This is actually basic preparation for any interview which is know what you’re applying for. Know how your course works, its relevance, and how it can help the society in general. Do not also limit yourself with what you actually know about the course, so do your own research.

Say for example, BS Nursing. All the while, I though nurses were just “helpers” of the doctors. After researching, Nursing actually covers a lot of areas such as community health, pharmacology, and so on.

8. Be prepared for questions regarding yourself, your faith, your family and current events.

Since you are applying to the Pontifical Catholic University of the Philippines, expect questions that would pertain to yourself, your family and your faith. Some questions I was asked during my interview were “Describe your family.”, “How would you describe yourself?”, “How do you develop faith?”, etc. Brush up also on the different contemporary social issues such as premarital sex, divorce, etc.  and be prepared with your stand regarding these. (Of course, you also have to know the Church’s viewpoint regarding these issues.)

More or less, you now have a sneak preview on how they formulate questions.

Knowing the current events may also help since some of the questions may require you to relate your answers to these topics. Also don’t forget to prepare your answer on the why-did-you-take-up-this-course questions, they’re inevitable.

9. Be consistent with what you say

This is self explanatory. Be consistent with what you say. Be firm with your stand and what you believe in.

10. Never admit that you were just FORCED to the course you applied.

This is one thing that could either make or break you. As much as possible, never resort to admitting that you were just forced to take up the course you applied in, unless of course if you want to fail the interview.

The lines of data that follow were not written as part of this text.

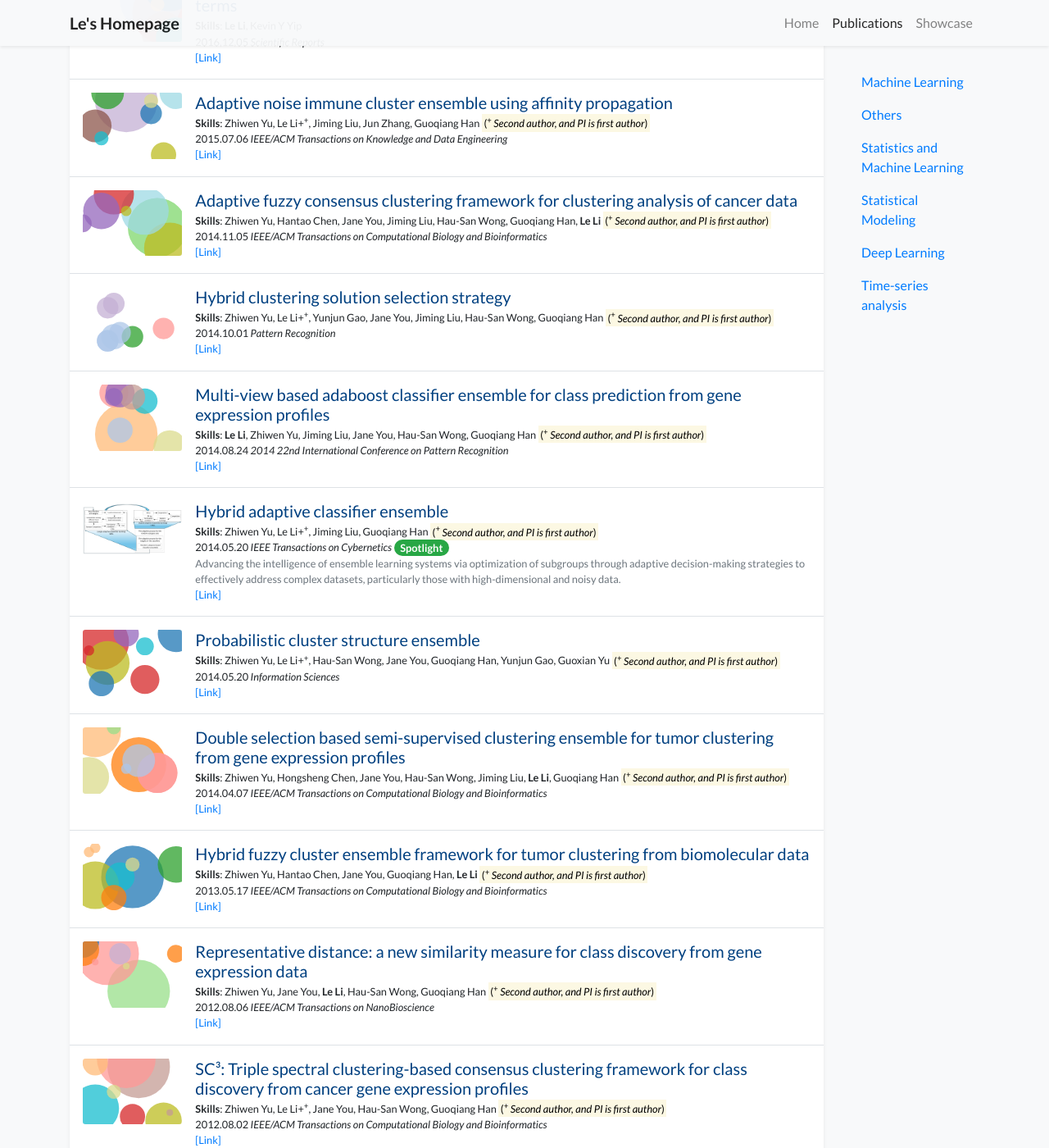
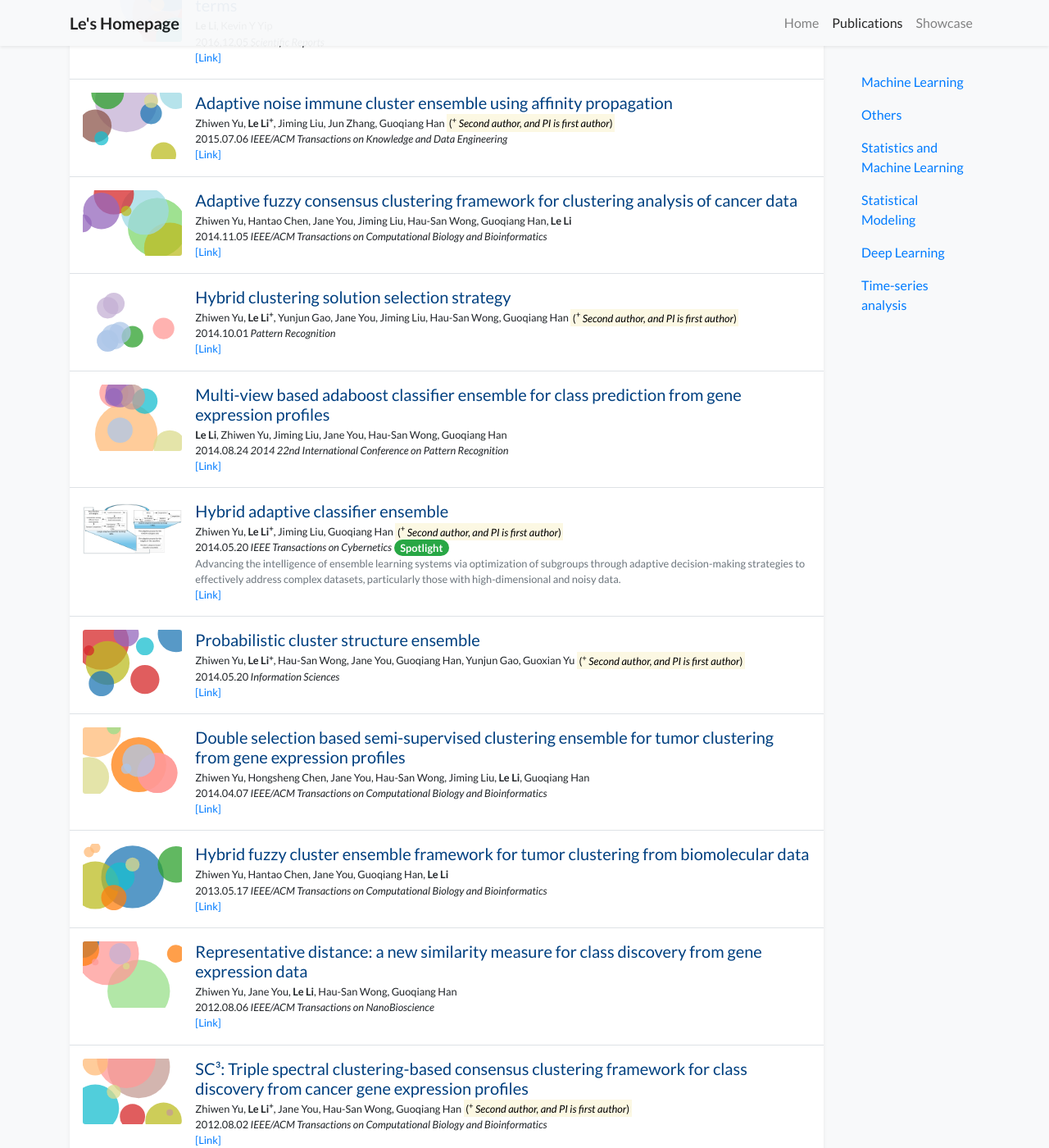
Before and after one commit to moziya/moziya, a Jekyll site: the page built from publications.html, in a window 1280 px wide and 1400 px high, scrolled down 196 px. Shown: the whole window at 82% size. Built offline with Jekyll 4.4.1, drawn with Linux system fonts in a browser that asks for light colours; nearby versions of some CDN libraries; a style sheet for code colours, icons or effects is not loaded; some of the changed text lies outside the part shown.

Commit message:
Fix bugs

```diff
--- a/_includes/widgets/author_list.html
+++ b/_includes/widgets/author_list.html
@@ -1,6 +1,7 @@
 {%- assign authors = include.authors -%}
 {%- assign has_eq_contrib = false -%}
 {%- assign has_corresponding = false -%}
+{%- assign has_PI_first = false -%}
 
 {%- for _key in authors -%}
     {%- assign last_char = _key | slice: -1, 1%}
@@ -13,7 +14,7 @@
         {%- assign mark = '<sup>#</sup>' -%}
         {%- assign has_corresponding = true -%}
     {%- elsif last_char == "+" -%}
-        {%- assign key = _key | split: "#" | first -%}
+        {%- assign key = _key | split: "+" | first -%}
         {%- assign mark = '<sup>+</sup>' -%}
         {%- assign has_PI_first = true -%}
     {%- else -%}
--- a/_includes/widgets/publication_item.html
+++ b/_includes/widgets/publication_item.html
@@ -18,7 +18,7 @@
         <!-- Content Section -->
         <div class="col-md-9 col-xl-10 p-3 pl-md-0">
             <h5 class="mt-0 mb-1 font-weight-normal">{{ include.item.title }}</h5>
-            <p class="mt-0 mb-0 small"><b>Skills</b>: {% include widgets/author_list.html authors=include.item.authors %}</p>
+            <p class="mt-0 mb-0 small">{% if include.item.selected %}<b>Skills: </b>{% endif %}{% include widgets/author_list.html authors=include.item.authors %}</p>
             <p class="mt-0 mb-0 small">{{ include.item.pub_date }} {{ include.item.pub_pre }}<i>{{ include.item.pub }}</i>{{ include.item.pub_post }} {{ include.item.pub_last }}</p>
             <p class="mt-0 mb-0 small text-muted">{{ include.item.abstract }}</p>
 
@@ -41,7 +41,7 @@
         <div class="mb-auto"></div>
         <div>
             <h5 class="mt-0 mb-1 font-weight-normal">{{ include.item.title }}</h5>
-            <p class="mt-0 mb-0 small"><b>Skills</b>: {% include widgets/author_list.html authors=include.item.authors %}</p>
+            <p class="mt-0 mb-0 small">{% if include.item.selected %}<b>Skills: </b>{% endif %}{% include widgets/author_list.html authors=include.item.authors %}</p>
             <p class="mt-0 mb-0 small">{{ include.item.pub_date }} {{ include.item.pub_pre }}<i>{{ include.item.pub }}</i>{{ include.item.pub_post }} {{ include.item.pub_last }}</p>
             <p class="mt-0 mb-0 small text-muted">{{ include.item.abstract }}</p>
 
```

One of my professors who used to conduct interviews herself once shared that once an applicant shares that he was just FORCED to take that course up, she automatically fails the student. Of course, they have to prioritize the ones who are really interested in the course and those who could pursue with the challenges the course has to offer.